About four percent of hydrogen gas produced worldwide is created by electrolysis. The majority of this hydrogen produced through electrolysis is a side product in the production of chlorine.

  • 2 NaCl(aq) + 2 H2O(l) → 2 NaOH(aq) + H2(g) + Cl2(g)

Usages[edit]

Refrigerating fluid[edit]

Main article: brine (refrigeration)

Brine is a common fluid used in large refrigeration installations for the transport of thermal energy from place to place. It is used because the addition of salt to water lowers the freezing temperature of the solution and the heat transport efficiency can be greatly enhanced for the comparatively low cost of the material. The lowest freezing point obtainable for NaCl brine is −21.1 °C (−6.0 °F) at 23.3wt% NaCl.[7] This is called the eutectic point.

De-icing[edit]

In colder temperatures, brine can be used to de-ice or reduce freezing temperatures on roads.[8]

Culinary[edit]

Main article: Brine (food)

In cooking, brine is used for food brining and salting.

Hydrology[edit]

Main article: Brine (hydrology)

In hydrology, brine is a form of salt water, namely, water with relatively high concentration of salt (usually sodium chloride).

See also[edit]

References[edit]

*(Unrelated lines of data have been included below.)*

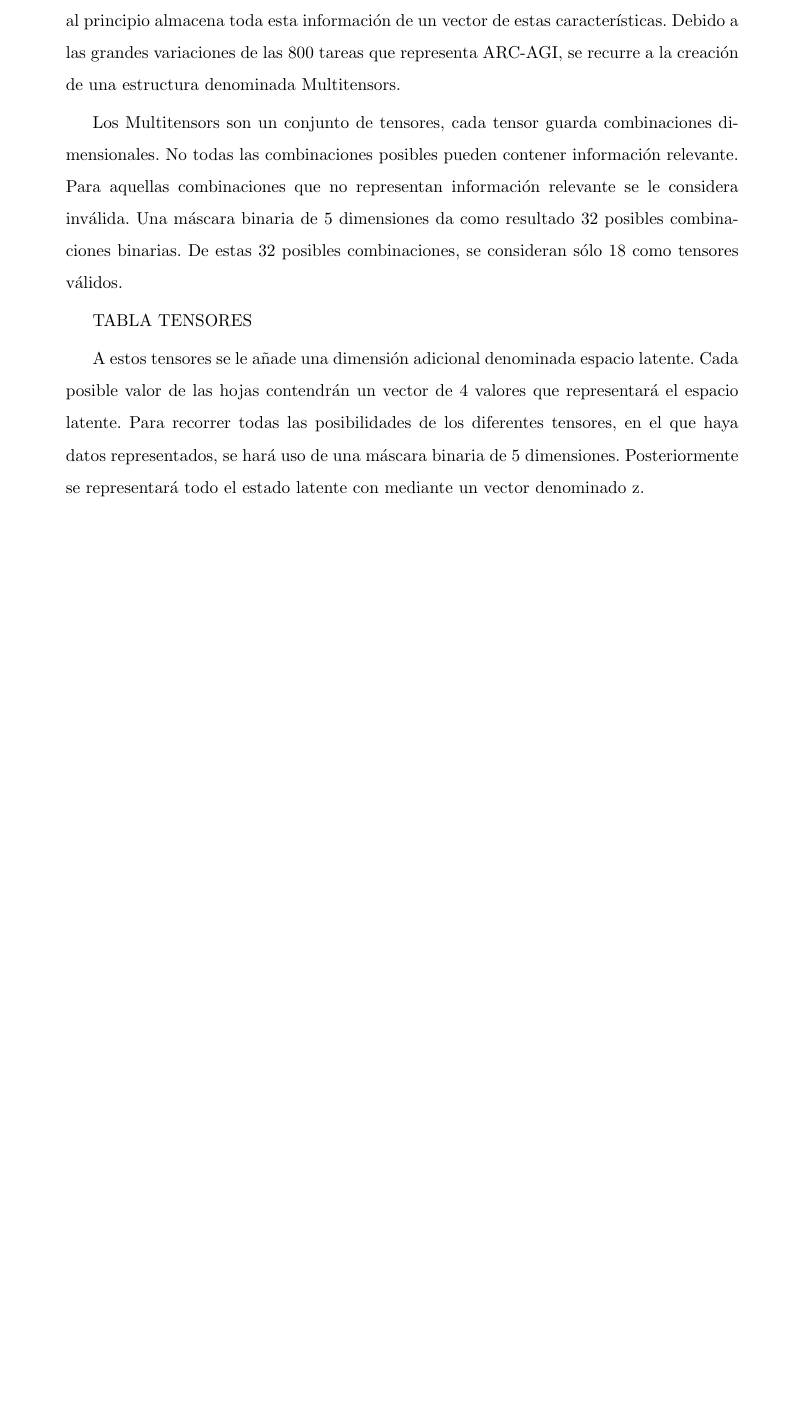
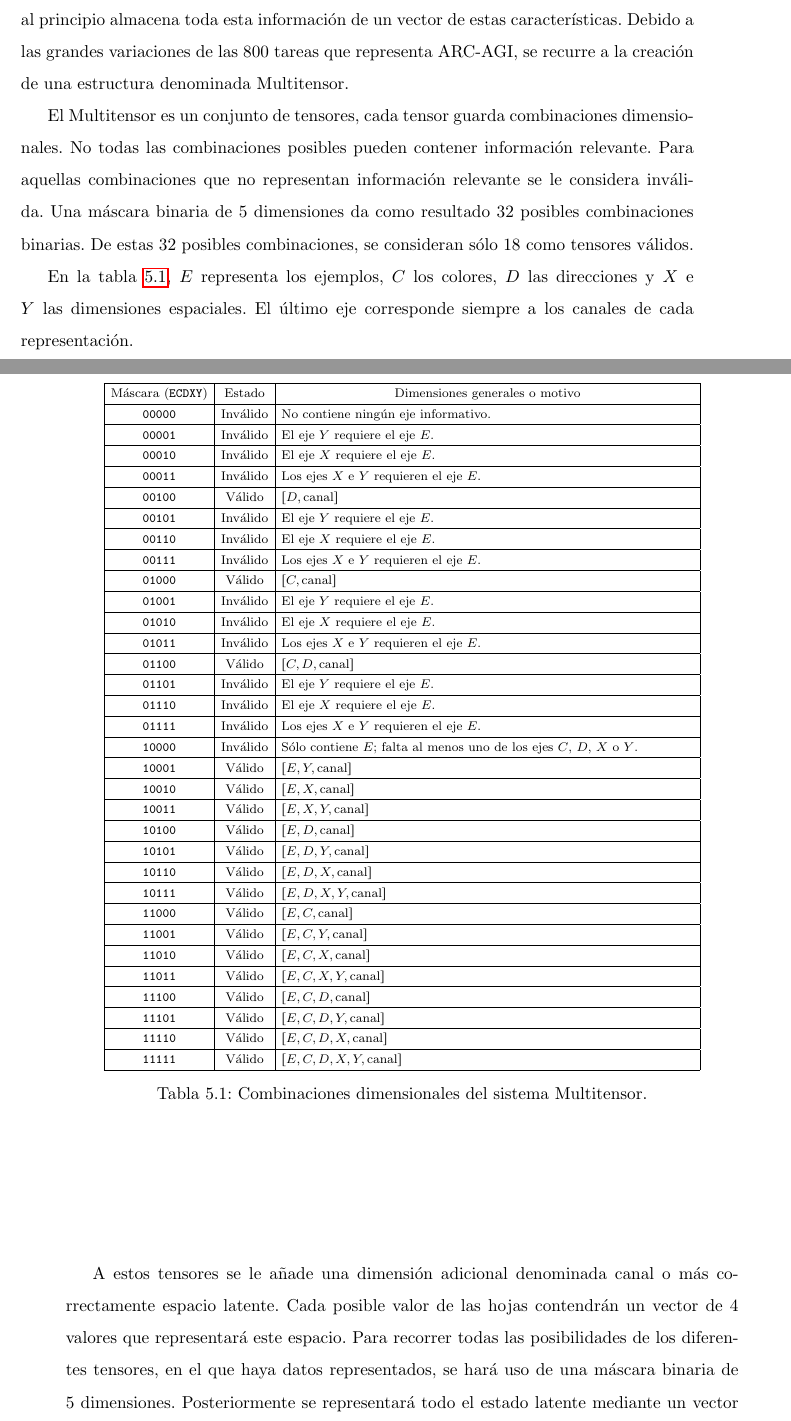
Before and after one commit to UNIR-TUC/arc-agi, a LaTeX book (Doc/TFM-UNIR/TFM/TFM_IA_72858458R.tex): part of page 73 of 80 before the commit and two parts of pages 76 and 77 of 84 after it, the two joined at a grey line, cut so that both start at the same text, the shorter picture padded with empty space. Compiled offline with pdfLaTeX.

Commit message:
#46. doc: image, table and more

```diff
--- a/Doc/TFM-UNIR/TFM/TFM_IA_72858458R.tex
+++ b/Doc/TFM-UNIR/TFM/TFM_IA_72858458R.tex
@@ -1696,20 +1720,99 @@ además de cambios espaciales. En ARC-AGI, las tareas que presentan una variaci
 en las salidas de los propios ejemplos. Si tomamos todas estas características en conjunto podemos tener una representación compleja
 de 5 dimensiones: [número de ejemplos, número de colores, direcciones, número de filas, número de columnas]. El sistema al principio
 almacena toda esta información de un vector de estas características. Debido a las grandes variaciones de las 800 tareas que
-representa ARC-AGI, se recurre a la creación de una estructura denominada Multitensors.
-
-Los Multitensors son un conjunto de tensores, cada tensor guarda combinaciones dimensionales. No todas las combinaciones posibles pueden contener
+representa ARC-AGI, se recurre a la creación de una estructura denominada Multitensor.
+
+El Multitensor es un conjunto de tensores, cada tensor guarda combinaciones dimensionales. No todas las combinaciones posibles pueden contener
 información relevante. Para aquellas combinaciones que no representan información relevante se le considera inválida. Una máscara binaria de
 5 dimensiones da como resultado 32 posibles combinaciones binarias. De estas 32 posibles combinaciones, se consideran
 sólo 18 como tensores válidos.
 
-TABLA TENSORES
-
-A estos tensores se le añade una dimensión adicional denominada espacio latente. Cada posible valor de las hojas contendrán un vector de 4
-valores que representará el espacio latente. Para recorrer todas las posibilidades de los diferentes tensores, en el que haya datos
-representados, se hará uso de una máscara binaria de 5 dimensiones. Posteriormente se representará todo el estado latente con mediante un
-vector denominado z.
-
-
+En la tabla \ref{tab:multitensor-dimensions}, $E$ representa los ejemplos, $C$ los colores, $D$ las direcciones y
+$X$ e $Y$ las dimensiones espaciales. El último eje corresponde siempre a los canales de cada representación.
+
+\begin{table}[h]
+\centering
+\scriptsize
+\setlength{\tabcolsep}{4pt}
+\renewcommand{\arraystretch}{0.9}
+\begin{tabular}{|c|c|p{9.2cm}|}
+	\hline
+	Máscara (\texttt{ECDXY}) & Estado & \multicolumn{1}{c|}{Dimensiones generales o motivo} \\
+	\hline
+	\texttt{00000} & Inválido & No contiene ningún eje informativo. \\
+	\hline
+	\texttt{00001} & Inválido & El eje $Y$ requiere el eje $E$. \\
+	\hline
+	\texttt{00010} & Inválido & El eje $X$ requiere el eje $E$. \\
+	\hline
+	\texttt{00011} & Inválido & Los ejes $X$ e $Y$ requieren el eje $E$. \\
+	\hline
+	\texttt{00100} & Válido & $[D,\mathrm{canal}]$ \\
+	\hline
+	\texttt{00101} & Inválido & El eje $Y$ requiere el eje $E$. \\
+	\hline
+	\texttt{00110} & Inválido & El eje $X$ requiere el eje $E$. \\
+	\hline
+	\texttt{00111} & Inválido & Los ejes $X$ e $Y$ requieren el eje $E$. \\
+	\hline
+	\texttt{01000} & Válido & $[C,\mathrm{canal}]$ \\
+	\hline
+	\texttt{01001} & Inválido & El eje $Y$ requiere el eje $E$. \\
+	\hline
+	\texttt{01010} & Inválido & El eje $X$ requiere el eje $E$. \\
+	\hline
+	\texttt{01011} & Inválido & Los ejes $X$ e $Y$ requieren el eje $E$. \\
+	\hline
+	\texttt{01100} & Válido & $[C,D,\mathrm{canal}]$ \\
+	\hline
+	\texttt{01101} & Inválido & El eje $Y$ requiere el eje $E$. \\
+	\hline
+	\texttt{01110} & Inválido & El eje $X$ requiere el eje $E$. \\
+	\hline
+	\texttt{01111} & Inválido & Los ejes $X$ e $Y$ requieren el eje $E$. \\
+	\hline
+	\texttt{10000} & Inválido & Sólo contiene $E$; falta al menos uno de los ejes $C$, $D$, $X$ o $Y$. \\
+	\hline
+	\texttt{10001} & Válido & $[E,Y,\mathrm{canal}]$ \\
+	\hline
+	\texttt{10010} & Válido & $[E,X,\mathrm{canal}]$ \\
+	\hline
+	\texttt{10011} & Válido & $[E,X,Y,\mathrm{canal}]$ \\
+	\hline
+	\texttt{10100} & Válido & $[E,D,\mathrm{canal}]$ \\
+	\hline
+	\texttt{10101} & Válido & $[E,D,Y,\mathrm{canal}]$ \\
+	\hline
+	\texttt{10110} & Válido & $[E,D,X,\mathrm{canal}]$ \\
+	\hline
+	\texttt{10111} & Válido & $[E,D,X,Y,\mathrm{canal}]$ \\
+	\hline
+	\texttt{11000} & Válido & $[E,C,\mathrm{canal}]$ \\
+	\hline
+	\texttt{11001} & Válido & $[E,C,Y,\mathrm{canal}]$ \\
+	\hline
+	\texttt{11010} & Válido & $[E,C,X,\mathrm{canal}]$ \\
+	\hline
+	\texttt{11011} & Válido & $[E,C,X,Y,\mathrm{canal}]$ \\
+	\hline
+	\texttt{11100} & Válido & $[E,C,D,\mathrm{canal}]$ \\
+	\hline
+	\texttt{11101} & Válido & $[E,C,D,Y,\mathrm{canal}]$ \\
+	\hline
+	\texttt{11110} & Válido & $[E,C,D,X,\mathrm{canal}]$ \\
+	\hline
+	\texttt{11111} & Válido & $[E,C,D,X,Y,\mathrm{canal}]$ \\
+	\hline
+\end{tabular}
+\caption{Combinaciones dimensionales del sistema Multitensor.}
+\label{tab:multitensor-dimensions}
+\end{table}
+
+\FloatBarrier
+
+A estos tensores se le añade una dimensión adicional denominada canal o más correctamente espacio latente. Cada posible valor de las hojas contendrán un vector de 4
+valores que representará este espacio. Para recorrer todas las posibilidades de los diferentes tensores, en el que haya datos
+representados, se hará uso de una máscara binaria de 5 dimensiones. Posteriormente se representará todo el estado latente mediante un
+vector denominado \(z\).
 
 \subsubsection{Arquitectura de decodificación}
```
Also changed, not shown: Doc/TFM-UNIR/TFM/image/images/SuperCompressARC-Arquitectura Baseline.jpg (added), Doc/TFM-UNIR/TFM/image/images/SuperCompressARC-Arquitectura Baseline_dia.jpg (added), Doc/TFM-UNIR/TFM/image/images/SuperCompressARC-Arquitectura Baseline_dia.png (added), Doc/TFM-UNIR/TFM/TFM_IA_72858458R.tex (38 more changed lines), 6 other files.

  1. ^ gwydir.demon.co.uk
  2. ^ Lide, D. R., ed. (2005). CRC Handbook of Chemistry and Physics (86th ed.). Boca Raton (FL): CRC Press. pp. 8–71, 8–116. ISBN 0-8493-0486-5. 
  3. ^ CRC Handbook of Chemistry and Physics, 63rd Edition 1982-1983.
  4. ^ web.mit.edu
  5. ^ twt.mpei.ac.ru
  6. ^ Dittman, Gerald L. (February 16, 1977). "Calculation of Brine Properties.". Lawrence Livermore Laboratories. Livermore CA. 
  7. ^ webserver.dmt.upm.es
  8. ^ Iowa Department of Transportation